Task details
Reproduce the lines below verbatim. Pictures are to be omitted.

[[ Supplied information open ]]

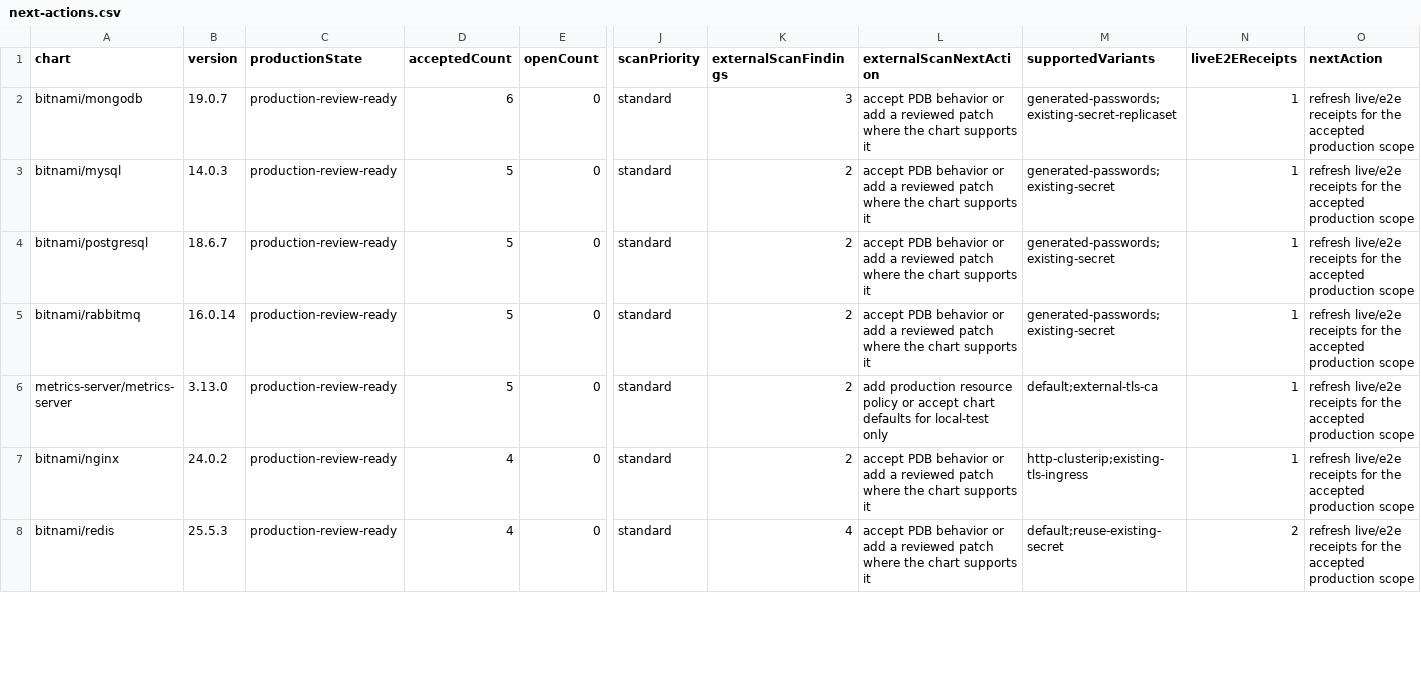
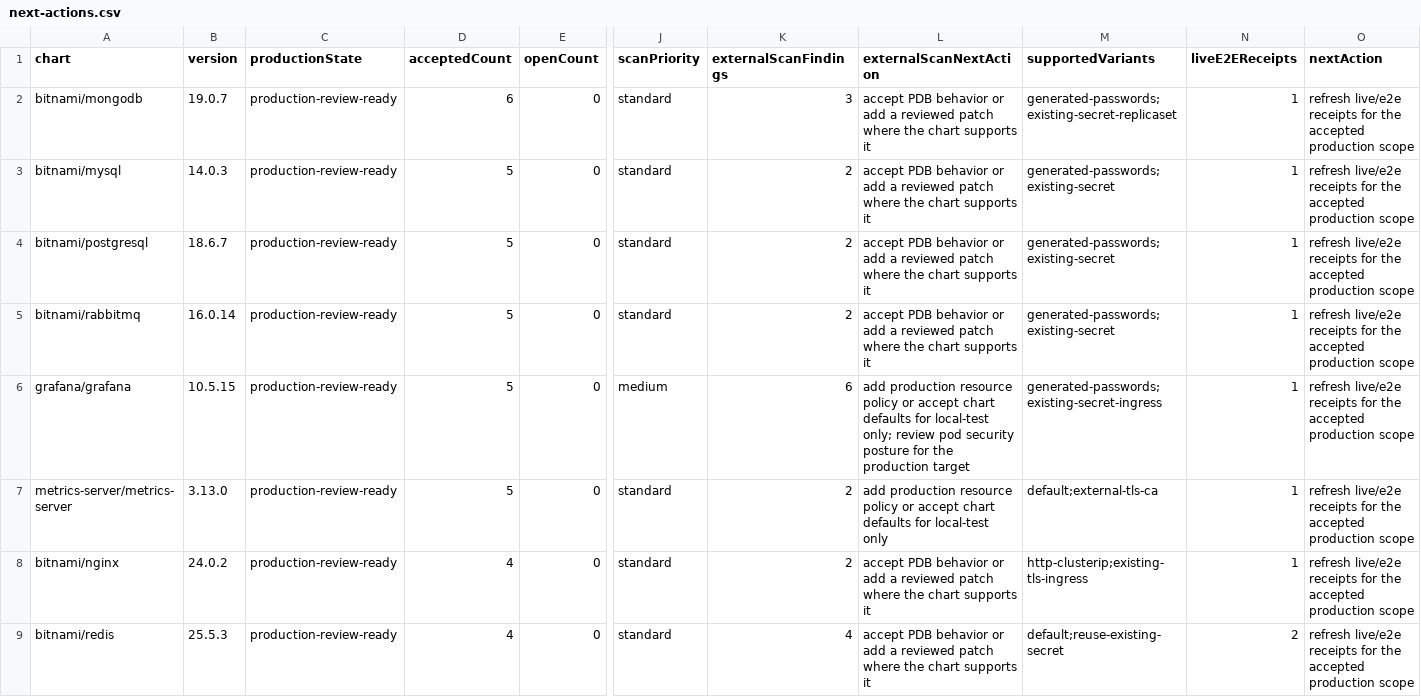
Before and after one commit to confighub/helm-expt, a CSV file: data/production-disposition/next-actions.csv, drawn as a sheet; only a part is shown, gaps mark what is left out; rows hold the shown columns only; the diff covers the shown part only; the diff names each change by its address in the sheet, - before the commit and + after, or states it on an @@ line.

Commit message:
Record scan dispositions for Grafana ingress and Prometheus

```diff
--- a/data/production-disposition/next-actions.csv
+++ b/data/production-disposition/next-actions.csv
+row 6: grafana/grafana | 10.5.15 | production-review-ready | 5 | 0 | medium | 6 | add production resource policy or accept chart defaults for local-test only; review pod security posture for the production target | generated-passwords;existing-secret-ingress | 1 | refresh live/e2e receipts for the accepted production scope
```
Also changed, not shown: 1 removed row and 16 edited cells elsewhere in this file, data/production-disposition/top20.csv, data/scan-disposition-workdown/workdown.csv, 31 other files.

[[ Supplied information closed ]]

Written answer
Before and after one commit to confighub/helm-expt, a CSV file: data/production-disposition/next-actions.csv, drawn as a sheet; only a part is shown, gaps mark what is left out; rows hold the shown columns only; the diff covers the shown part only; the diff names each change by its address in the sheet, - before the commit and + after, or states it on an @@ line.

Commit message:
Record scan dispositions for Grafana ingress and Prometheus

```diff
--- a/data/production-disposition/next-actions.csv
+++ b/data/production-disposition/next-actions.csv
+row 6: grafana/grafana | 10.5.15 | production-review-ready | 5 | 0 | medium | 6 | add production resource policy or accept chart defaults for local-test only; review pod security posture for the production target | generated-passwords;existing-secret-ingress | 1 | refresh live/e2e receipts for the accepted production scope
```
Also changed, not shown: 1 removed row and 16 edited cells elsewhere in this file, data/production-disposition/top20.csv, data/scan-disposition-workdown/workdown.csv, 31 other files.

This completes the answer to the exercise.